# [EXERCISE DIRECTIONS]
Every entry below, first to last, should be restated word for word.

*** MATERIAL SUPPLIED

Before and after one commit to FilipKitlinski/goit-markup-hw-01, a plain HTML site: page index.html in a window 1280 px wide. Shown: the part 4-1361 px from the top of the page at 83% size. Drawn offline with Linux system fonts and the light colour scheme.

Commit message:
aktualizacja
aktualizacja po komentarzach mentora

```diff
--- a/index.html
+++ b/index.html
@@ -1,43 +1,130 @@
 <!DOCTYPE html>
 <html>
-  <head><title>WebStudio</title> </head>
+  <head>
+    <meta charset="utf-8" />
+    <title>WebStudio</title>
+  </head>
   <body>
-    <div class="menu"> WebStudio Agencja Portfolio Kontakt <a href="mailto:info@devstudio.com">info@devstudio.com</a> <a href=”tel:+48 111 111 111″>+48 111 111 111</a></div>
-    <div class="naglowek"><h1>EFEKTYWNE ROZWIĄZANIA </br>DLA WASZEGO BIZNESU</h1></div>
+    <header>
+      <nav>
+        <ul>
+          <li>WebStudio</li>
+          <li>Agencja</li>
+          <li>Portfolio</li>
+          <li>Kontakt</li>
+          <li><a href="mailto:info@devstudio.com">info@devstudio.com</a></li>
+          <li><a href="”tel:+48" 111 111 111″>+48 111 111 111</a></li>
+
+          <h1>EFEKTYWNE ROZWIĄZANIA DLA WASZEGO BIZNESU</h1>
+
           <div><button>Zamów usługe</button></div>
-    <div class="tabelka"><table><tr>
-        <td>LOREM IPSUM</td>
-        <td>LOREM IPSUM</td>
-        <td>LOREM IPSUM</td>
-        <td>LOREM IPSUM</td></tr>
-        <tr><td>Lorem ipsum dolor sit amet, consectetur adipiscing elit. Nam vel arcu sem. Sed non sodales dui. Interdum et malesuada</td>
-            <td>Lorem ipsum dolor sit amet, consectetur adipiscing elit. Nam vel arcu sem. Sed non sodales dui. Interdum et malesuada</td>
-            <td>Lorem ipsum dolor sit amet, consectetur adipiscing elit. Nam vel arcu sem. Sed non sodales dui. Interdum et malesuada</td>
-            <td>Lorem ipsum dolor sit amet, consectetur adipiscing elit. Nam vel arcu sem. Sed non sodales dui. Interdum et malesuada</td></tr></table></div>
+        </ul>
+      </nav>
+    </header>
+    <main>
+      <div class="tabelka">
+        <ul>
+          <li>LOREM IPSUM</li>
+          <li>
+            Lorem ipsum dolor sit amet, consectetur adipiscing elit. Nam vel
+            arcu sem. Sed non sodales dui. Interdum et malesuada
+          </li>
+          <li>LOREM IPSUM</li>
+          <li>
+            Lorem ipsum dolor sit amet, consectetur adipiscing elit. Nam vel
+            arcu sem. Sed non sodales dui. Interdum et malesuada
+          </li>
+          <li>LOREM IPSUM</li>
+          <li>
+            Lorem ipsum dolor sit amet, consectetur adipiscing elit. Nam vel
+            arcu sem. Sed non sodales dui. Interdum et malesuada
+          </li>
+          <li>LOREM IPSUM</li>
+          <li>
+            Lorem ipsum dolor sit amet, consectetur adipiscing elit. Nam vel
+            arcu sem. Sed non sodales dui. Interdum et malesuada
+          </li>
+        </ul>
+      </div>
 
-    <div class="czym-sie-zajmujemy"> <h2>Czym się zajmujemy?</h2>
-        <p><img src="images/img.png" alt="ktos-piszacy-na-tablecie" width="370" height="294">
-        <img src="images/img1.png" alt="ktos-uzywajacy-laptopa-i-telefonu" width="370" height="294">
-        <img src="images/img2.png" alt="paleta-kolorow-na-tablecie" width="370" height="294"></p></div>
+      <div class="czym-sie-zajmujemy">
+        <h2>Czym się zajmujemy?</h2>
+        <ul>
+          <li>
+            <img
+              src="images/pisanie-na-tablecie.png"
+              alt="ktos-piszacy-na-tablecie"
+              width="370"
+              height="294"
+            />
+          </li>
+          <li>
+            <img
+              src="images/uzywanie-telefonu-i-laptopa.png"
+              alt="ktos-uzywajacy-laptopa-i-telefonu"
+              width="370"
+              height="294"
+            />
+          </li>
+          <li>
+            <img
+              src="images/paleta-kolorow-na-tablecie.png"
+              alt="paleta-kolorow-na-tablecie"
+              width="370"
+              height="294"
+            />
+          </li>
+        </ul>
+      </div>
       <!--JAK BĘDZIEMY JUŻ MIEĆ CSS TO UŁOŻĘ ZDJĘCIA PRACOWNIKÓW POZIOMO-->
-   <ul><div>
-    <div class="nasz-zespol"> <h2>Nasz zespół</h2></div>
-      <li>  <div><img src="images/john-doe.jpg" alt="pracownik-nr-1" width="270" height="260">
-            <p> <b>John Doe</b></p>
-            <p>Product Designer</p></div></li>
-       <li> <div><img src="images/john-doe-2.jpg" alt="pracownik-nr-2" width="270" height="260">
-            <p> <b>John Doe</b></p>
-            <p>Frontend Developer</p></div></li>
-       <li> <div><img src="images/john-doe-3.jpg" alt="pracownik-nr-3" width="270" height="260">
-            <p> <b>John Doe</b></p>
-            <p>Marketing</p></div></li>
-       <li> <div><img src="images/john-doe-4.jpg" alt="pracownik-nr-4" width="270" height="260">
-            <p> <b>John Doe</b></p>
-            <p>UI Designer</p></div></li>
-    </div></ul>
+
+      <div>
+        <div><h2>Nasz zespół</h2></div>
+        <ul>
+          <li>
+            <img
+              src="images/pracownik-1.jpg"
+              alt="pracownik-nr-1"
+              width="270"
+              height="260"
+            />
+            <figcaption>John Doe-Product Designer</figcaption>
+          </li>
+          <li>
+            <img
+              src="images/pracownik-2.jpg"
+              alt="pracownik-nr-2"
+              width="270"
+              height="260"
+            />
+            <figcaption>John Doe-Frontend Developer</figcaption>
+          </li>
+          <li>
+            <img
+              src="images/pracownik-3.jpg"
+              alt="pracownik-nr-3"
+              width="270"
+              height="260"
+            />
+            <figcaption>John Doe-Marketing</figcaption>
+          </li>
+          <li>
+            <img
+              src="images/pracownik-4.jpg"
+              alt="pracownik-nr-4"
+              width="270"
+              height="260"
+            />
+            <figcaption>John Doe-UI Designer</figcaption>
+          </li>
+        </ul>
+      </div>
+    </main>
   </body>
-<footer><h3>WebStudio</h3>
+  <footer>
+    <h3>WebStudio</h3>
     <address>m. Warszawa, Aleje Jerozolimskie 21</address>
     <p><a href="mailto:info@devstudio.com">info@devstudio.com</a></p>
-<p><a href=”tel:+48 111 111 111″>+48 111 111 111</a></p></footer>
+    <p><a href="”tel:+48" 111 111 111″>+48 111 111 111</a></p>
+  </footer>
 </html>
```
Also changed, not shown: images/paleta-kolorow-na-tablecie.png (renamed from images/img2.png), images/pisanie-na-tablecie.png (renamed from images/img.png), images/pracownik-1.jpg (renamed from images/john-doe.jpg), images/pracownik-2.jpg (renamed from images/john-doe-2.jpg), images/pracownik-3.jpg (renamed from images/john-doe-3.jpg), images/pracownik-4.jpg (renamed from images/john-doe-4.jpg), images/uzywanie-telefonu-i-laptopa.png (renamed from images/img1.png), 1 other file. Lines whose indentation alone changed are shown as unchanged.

******

# [REPLY TO THE EXERCISE]
Before and after one commit to FilipKitlinski/goit-markup-hw-01, a plain HTML site: page index.html in a window 1280 px wide. Shown: the part 4-1361 px from the top of the page at 83% size. Drawn offline with Linux system fonts and the light colour scheme.

Commit message:
aktualizacja
aktualizacja po komentarzach mentora

```diff
--- a/index.html
+++ b/index.html
@@ -1,43 +1,130 @@
 <!DOCTYPE html>
 <html>
-  <head><title>WebStudio</title> </head>
+  <head>
+    <meta charset="utf-8" />
+    <title>WebStudio</title>
+  </head>
   <body>
-    <div class="menu"> WebStudio Agencja Portfolio Kontakt <a href="mailto:info@devstudio.com">info@devstudio.com</a> <a href=”tel:+48 111 111 111″>+48 111 111 111</a></div>
-    <div class="naglowek"><h1>EFEKTYWNE ROZWIĄZANIA </br>DLA WASZEGO BIZNESU</h1></div>
+    <header>
+      <nav>
+        <ul>
+          <li>WebStudio</li>
+          <li>Agencja</li>
+          <li>Portfolio</li>
+          <li>Kontakt</li>
+          <li><a href="mailto:info@devstudio.com">info@devstudio.com</a></li>
+          <li><a href="”tel:+48" 111 111 111″>+48 111 111 111</a></li>
+
+          <h1>EFEKTYWNE ROZWIĄZANIA DLA WASZEGO BIZNESU</h1>
+
           <div><button>Zamów usługe</button></div>
-    <div class="tabelka"><table><tr>
-        <td>LOREM IPSUM</td>
-        <td>LOREM IPSUM</td>
-        <td>LOREM IPSUM</td>
-        <td>LOREM IPSUM</td></tr>
-        <tr><td>Lorem ipsum dolor sit amet, consectetur adipiscing elit. Nam vel arcu sem. Sed non sodales dui. Interdum et malesuada</td>
-            <td>Lorem ipsum dolor sit amet, consectetur adipiscing elit. Nam vel arcu sem. Sed non sodales dui. Interdum et malesuada</td>
-            <td>Lorem ipsum dolor sit amet, consectetur adipiscing elit. Nam vel arcu sem. Sed non sodales dui. Interdum et malesuada</td>
-            <td>Lorem ipsum dolor sit amet, consectetur adipiscing elit. Nam vel arcu sem. Sed non sodales dui. Interdum et malesuada</td></tr></table></div>
+        </ul>
+      </nav>
+    </header>
+    <main>
+      <div class="tabelka">
+        <ul>
+          <li>LOREM IPSUM</li>
+          <li>
+            Lorem ipsum dolor sit amet, consectetur adipiscing elit. Nam vel
+            arcu sem. Sed non sodales dui. Interdum et malesuada
+          </li>
+          <li>LOREM IPSUM</li>
+          <li>
+            Lorem ipsum dolor sit amet, consectetur adipiscing elit. Nam vel
+            arcu sem. Sed non sodales dui. Interdum et malesuada
+          </li>
+          <li>LOREM IPSUM</li>
+          <li>
+            Lorem ipsum dolor sit amet, consectetur adipiscing elit. Nam vel
+            arcu sem. Sed non sodales dui. Interdum et malesuada
+          </li>
+          <li>LOREM IPSUM</li>
+          <li>
+            Lorem ipsum dolor sit amet, consectetur adipiscing elit. Nam vel
+            arcu sem. Sed non sodales dui. Interdum et malesuada
+          </li>
+        </ul>
+      </div>
 
-    <div class="czym-sie-zajmujemy"> <h2>Czym się zajmujemy?</h2>
-        <p><img src="images/img.png" alt="ktos-piszacy-na-tablecie" width="370" height="294">
-        <img src="images/img1.png" alt="ktos-uzywajacy-laptopa-i-telefonu" width="370" height="294">
-        <img src="images/img2.png" alt="paleta-kolorow-na-tablecie" width="370" height="294"></p></div>
+      <div class="czym-sie-zajmujemy">
+        <h2>Czym się zajmujemy?</h2>
+        <ul>
+          <li>
+            <img
+              src="images/pisanie-na-tablecie.png"
+              alt="ktos-piszacy-na-tablecie"
+              width="370"
+              height="294"
+            />
+          </li>
+          <li>
+            <img
+              src="images/uzywanie-telefonu-i-laptopa.png"
+              alt="ktos-uzywajacy-laptopa-i-telefonu"
+              width="370"
+              height="294"
+            />
+          </li>
+          <li>
+            <img
+              src="images/paleta-kolorow-na-tablecie.png"
+              alt="paleta-kolorow-na-tablecie"
+              width="370"
+              height="294"
+            />
+          </li>
+        </ul>
+      </div>
       <!--JAK BĘDZIEMY JUŻ MIEĆ CSS TO UŁOŻĘ ZDJĘCIA PRACOWNIKÓW POZIOMO-->
-   <ul><div>
-    <div class="nasz-zespol"> <h2>Nasz zespół</h2></div>
-      <li>  <div><img src="images/john-doe.jpg" alt="pracownik-nr-1" width="270" height="260">
-            <p> <b>John Doe</b></p>
-            <p>Product Designer</p></div></li>
-       <li> <div><img src="images/john-doe-2.jpg" alt="pracownik-nr-2" width="270" height="260">
-            <p> <b>John Doe</b></p>
-            <p>Frontend Developer</p></div></li>
-       <li> <div><img src="images/john-doe-3.jpg" alt="pracownik-nr-3" width="270" height="260">
-            <p> <b>John Doe</b></p>
-            <p>Marketing</p></div></li>
-       <li> <div><img src="images/john-doe-4.jpg" alt="pracownik-nr-4" width="270" height="260">
-            <p> <b>John Doe</b></p>
-            <p>UI Designer</p></div></li>
-    </div></ul>
+
+      <div>
+        <div><h2>Nasz zespół</h2></div>
+        <ul>
+          <li>
+            <img
+              src="images/pracownik-1.jpg"
+              alt="pracownik-nr-1"
+              width="270"
+              height="260"
+            />
+            <figcaption>John Doe-Product Designer</figcaption>
+          </li>
+          <li>
+            <img
+              src="images/pracownik-2.jpg"
+              alt="pracownik-nr-2"
+              width="270"
+              height="260"
+            />
+            <figcaption>John Doe-Frontend Developer</figcaption>
+          </li>
+          <li>
+            <img
+              src="images/pracownik-3.jpg"
+              alt="pracownik-nr-3"
+              width="270"
+              height="260"
+            />
+            <figcaption>John Doe-Marketing</figcaption>
+          </li>
+          <li>
+            <img
+              src="images/pracownik-4.jpg"
+              alt="pracownik-nr-4"
+              width="270"
+              height="260"
+            />
+            <figcaption>John Doe-UI Designer</figcaption>
+          </li>
+        </ul>
+      </div>
+    </main>
   </body>
-<footer><h3>WebStudio</h3>
+  <footer>
+    <h3>WebStudio</h3>
     <address>m. Warszawa, Aleje Jerozolimskie 21</address>
     <p><a href="mailto:info@devstudio.com">info@devstudio.com</a></p>
-<p><a href=”tel:+48 111 111 111″>+48 111 111 111</a></p></footer>
+    <p><a href="”tel:+48" 111 111 111″>+48 111 111 111</a></p>
+  </footer>
 </html>
```
Also changed, not shown: images/paleta-kolorow-na-tablecie.png (renamed from images/img2.png), images/pisanie-na-tablecie.png (renamed from images/img.png), images/pracownik-1.jpg (renamed from images/john-doe.jpg), images/pracownik-2.jpg (renamed from images/john-doe-2.jpg), images/pracownik-3.jpg (renamed from images/john-doe-3.jpg), images/pracownik-4.jpg (renamed from images/john-doe-4.jpg), images/uzywanie-telefonu-i-laptopa.png (renamed from images/img1.png), 1 other file. Lines whose indentation alone changed are shown as unchanged.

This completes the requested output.